This championship evoked different emotions.
“I felt more confident going in than we had (in the past) and I think it was just pure delight at that moment seeing their faces and seeing that dogpile,” said Yscavage, in her 15th season at Arundel.
Since falling to Broadneck Sept. 30, the Wildcats have won 14 straight matches and dropped just six sets — only one in the state playoffs.
“It feels amazing,” Barnes said. The “2019 team was such a different team, such a different dynamic… I think we all still came together with that same mindset of winning states just like in 2019, but we kind of approached it in a different way and I think that’s a really beautiful thing to be a part of and to have watched these past three years, just the team change — but the team culture never changes.”
Outside hitters Owens and Swinton finished with five kills each for the Wildcats, who were the only volleyball team to repeat as state champions this year. Niles had 14 assists and 13 digs while Barnes dished out nine assists and had five digs and three block assists. Senior libero Alannah Quick had eight digs.

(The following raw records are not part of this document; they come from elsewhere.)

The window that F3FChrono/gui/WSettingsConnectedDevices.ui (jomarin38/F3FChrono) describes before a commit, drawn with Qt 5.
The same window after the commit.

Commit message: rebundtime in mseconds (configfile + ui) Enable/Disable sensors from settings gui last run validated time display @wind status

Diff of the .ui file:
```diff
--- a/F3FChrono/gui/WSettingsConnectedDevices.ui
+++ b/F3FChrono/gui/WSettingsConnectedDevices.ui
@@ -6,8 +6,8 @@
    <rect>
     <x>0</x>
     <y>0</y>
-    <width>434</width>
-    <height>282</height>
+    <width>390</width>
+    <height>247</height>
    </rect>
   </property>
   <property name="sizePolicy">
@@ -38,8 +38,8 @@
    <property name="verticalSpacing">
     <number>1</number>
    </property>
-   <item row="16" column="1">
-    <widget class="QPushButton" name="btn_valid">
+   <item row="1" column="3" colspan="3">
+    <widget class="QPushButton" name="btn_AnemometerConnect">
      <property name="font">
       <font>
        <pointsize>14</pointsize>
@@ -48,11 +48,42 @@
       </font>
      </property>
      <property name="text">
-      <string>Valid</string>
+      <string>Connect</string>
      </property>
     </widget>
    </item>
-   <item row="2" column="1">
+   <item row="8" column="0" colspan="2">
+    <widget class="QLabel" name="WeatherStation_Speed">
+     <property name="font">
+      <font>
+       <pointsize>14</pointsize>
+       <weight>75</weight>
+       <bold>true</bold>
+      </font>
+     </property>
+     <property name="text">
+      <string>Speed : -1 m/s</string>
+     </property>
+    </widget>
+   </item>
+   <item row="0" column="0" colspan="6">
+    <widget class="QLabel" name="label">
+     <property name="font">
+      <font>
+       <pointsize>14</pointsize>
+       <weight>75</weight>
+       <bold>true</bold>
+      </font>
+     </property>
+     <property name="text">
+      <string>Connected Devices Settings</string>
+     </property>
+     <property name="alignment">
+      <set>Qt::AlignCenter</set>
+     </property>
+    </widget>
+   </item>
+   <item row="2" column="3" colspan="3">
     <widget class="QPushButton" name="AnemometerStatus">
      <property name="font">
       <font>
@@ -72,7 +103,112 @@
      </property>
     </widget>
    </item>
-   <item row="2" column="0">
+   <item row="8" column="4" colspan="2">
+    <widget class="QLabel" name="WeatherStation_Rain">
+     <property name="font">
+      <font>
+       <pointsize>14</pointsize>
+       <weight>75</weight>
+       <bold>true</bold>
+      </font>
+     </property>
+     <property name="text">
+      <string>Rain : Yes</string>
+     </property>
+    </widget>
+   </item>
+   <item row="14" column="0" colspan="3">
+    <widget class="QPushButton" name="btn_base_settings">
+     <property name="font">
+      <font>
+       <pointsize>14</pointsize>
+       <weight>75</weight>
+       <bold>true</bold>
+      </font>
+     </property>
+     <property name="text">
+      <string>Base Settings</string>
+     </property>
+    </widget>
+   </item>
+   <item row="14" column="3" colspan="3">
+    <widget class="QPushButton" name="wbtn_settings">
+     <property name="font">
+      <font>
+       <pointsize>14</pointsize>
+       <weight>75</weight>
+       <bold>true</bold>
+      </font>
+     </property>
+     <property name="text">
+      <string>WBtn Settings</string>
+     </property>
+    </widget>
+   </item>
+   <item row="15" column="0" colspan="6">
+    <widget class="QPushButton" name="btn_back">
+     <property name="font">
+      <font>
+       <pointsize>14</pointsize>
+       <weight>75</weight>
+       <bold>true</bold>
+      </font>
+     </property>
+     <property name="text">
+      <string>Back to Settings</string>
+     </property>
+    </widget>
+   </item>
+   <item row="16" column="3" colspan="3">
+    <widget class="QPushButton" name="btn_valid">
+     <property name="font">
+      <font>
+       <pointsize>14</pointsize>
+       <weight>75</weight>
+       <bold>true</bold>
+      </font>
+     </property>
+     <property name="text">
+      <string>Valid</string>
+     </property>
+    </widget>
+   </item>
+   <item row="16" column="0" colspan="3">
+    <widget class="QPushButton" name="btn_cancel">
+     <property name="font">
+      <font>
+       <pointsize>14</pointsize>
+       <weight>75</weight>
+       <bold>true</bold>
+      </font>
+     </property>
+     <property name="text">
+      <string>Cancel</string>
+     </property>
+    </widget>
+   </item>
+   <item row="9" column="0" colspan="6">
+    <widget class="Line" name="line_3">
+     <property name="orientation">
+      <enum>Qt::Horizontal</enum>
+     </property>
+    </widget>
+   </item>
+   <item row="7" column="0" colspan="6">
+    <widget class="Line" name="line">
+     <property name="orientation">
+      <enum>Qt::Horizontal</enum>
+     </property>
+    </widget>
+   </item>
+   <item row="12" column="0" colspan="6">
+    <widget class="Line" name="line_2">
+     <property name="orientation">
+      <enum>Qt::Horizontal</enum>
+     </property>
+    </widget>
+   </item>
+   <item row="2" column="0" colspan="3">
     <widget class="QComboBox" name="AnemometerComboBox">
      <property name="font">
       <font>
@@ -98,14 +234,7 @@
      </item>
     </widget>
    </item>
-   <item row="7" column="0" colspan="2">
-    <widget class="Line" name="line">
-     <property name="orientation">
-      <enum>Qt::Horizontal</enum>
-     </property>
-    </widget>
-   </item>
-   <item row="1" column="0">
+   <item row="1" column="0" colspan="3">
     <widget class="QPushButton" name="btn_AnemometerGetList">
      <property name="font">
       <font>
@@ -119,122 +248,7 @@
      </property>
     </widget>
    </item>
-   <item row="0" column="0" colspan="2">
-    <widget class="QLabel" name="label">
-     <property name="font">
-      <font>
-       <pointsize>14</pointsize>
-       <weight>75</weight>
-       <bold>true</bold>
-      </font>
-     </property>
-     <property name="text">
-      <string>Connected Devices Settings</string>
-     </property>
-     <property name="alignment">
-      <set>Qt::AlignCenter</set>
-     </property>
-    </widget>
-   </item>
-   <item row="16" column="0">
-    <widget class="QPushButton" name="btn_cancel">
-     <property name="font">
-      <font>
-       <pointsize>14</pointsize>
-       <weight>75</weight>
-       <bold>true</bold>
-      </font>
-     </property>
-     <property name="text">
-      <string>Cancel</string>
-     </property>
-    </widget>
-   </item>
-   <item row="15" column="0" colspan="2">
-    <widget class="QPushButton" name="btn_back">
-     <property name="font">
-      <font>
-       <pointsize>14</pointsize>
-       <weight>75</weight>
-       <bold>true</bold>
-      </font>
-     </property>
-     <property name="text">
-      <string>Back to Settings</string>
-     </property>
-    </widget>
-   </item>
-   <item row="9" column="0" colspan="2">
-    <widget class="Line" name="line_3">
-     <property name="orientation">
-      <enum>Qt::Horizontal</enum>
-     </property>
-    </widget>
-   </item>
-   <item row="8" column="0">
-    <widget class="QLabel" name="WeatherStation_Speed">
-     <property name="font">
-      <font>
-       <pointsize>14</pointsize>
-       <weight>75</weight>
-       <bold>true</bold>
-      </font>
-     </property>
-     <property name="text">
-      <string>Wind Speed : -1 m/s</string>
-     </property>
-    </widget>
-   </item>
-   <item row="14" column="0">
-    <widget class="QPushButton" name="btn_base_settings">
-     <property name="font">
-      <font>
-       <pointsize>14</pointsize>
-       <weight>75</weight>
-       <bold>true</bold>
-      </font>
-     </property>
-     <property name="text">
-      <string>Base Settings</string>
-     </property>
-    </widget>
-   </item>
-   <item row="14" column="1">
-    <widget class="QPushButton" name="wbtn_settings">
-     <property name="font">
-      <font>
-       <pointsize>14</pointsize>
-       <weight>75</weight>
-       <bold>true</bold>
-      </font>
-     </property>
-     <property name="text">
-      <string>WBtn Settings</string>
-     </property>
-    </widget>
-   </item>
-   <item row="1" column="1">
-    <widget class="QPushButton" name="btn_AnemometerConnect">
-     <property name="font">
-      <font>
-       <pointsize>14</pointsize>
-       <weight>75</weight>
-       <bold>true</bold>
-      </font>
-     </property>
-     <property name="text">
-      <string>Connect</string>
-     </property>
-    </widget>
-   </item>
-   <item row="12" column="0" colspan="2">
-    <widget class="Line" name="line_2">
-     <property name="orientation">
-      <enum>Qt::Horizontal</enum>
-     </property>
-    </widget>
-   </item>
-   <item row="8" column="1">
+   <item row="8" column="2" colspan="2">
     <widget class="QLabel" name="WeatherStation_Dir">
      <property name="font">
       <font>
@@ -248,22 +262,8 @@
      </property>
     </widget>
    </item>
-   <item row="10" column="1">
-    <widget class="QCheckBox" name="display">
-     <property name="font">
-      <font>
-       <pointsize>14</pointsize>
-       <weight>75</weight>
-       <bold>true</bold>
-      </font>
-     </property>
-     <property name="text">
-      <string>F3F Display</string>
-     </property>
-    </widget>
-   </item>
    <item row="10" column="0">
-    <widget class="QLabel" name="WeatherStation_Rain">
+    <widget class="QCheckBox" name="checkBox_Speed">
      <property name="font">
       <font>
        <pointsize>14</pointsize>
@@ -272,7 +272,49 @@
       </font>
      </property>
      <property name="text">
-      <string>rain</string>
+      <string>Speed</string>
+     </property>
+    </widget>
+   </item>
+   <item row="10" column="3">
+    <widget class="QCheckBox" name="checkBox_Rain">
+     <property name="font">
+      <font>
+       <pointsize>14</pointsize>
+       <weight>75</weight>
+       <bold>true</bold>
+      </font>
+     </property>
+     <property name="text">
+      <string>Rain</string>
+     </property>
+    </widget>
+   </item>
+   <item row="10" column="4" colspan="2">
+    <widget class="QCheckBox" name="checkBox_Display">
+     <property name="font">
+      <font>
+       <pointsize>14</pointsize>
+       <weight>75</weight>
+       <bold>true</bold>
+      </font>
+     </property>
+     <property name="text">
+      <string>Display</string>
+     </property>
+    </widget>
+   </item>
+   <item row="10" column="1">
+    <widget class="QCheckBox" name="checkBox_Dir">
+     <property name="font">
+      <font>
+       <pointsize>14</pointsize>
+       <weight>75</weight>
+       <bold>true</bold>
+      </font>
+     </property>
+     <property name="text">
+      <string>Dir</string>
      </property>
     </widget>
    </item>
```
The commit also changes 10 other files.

The Raiders, who hadn’t reached the final four since 1986, got 11 kills from outside hitter Newton and 10 from middle hitter Shannen Litten. Setter Snyder had 23 assists. Newton and libero Emily Gaddis combined for 21 digs. All were among Leonardtown’s nine seniors who completed the best season in the history of the Southern Maryland school.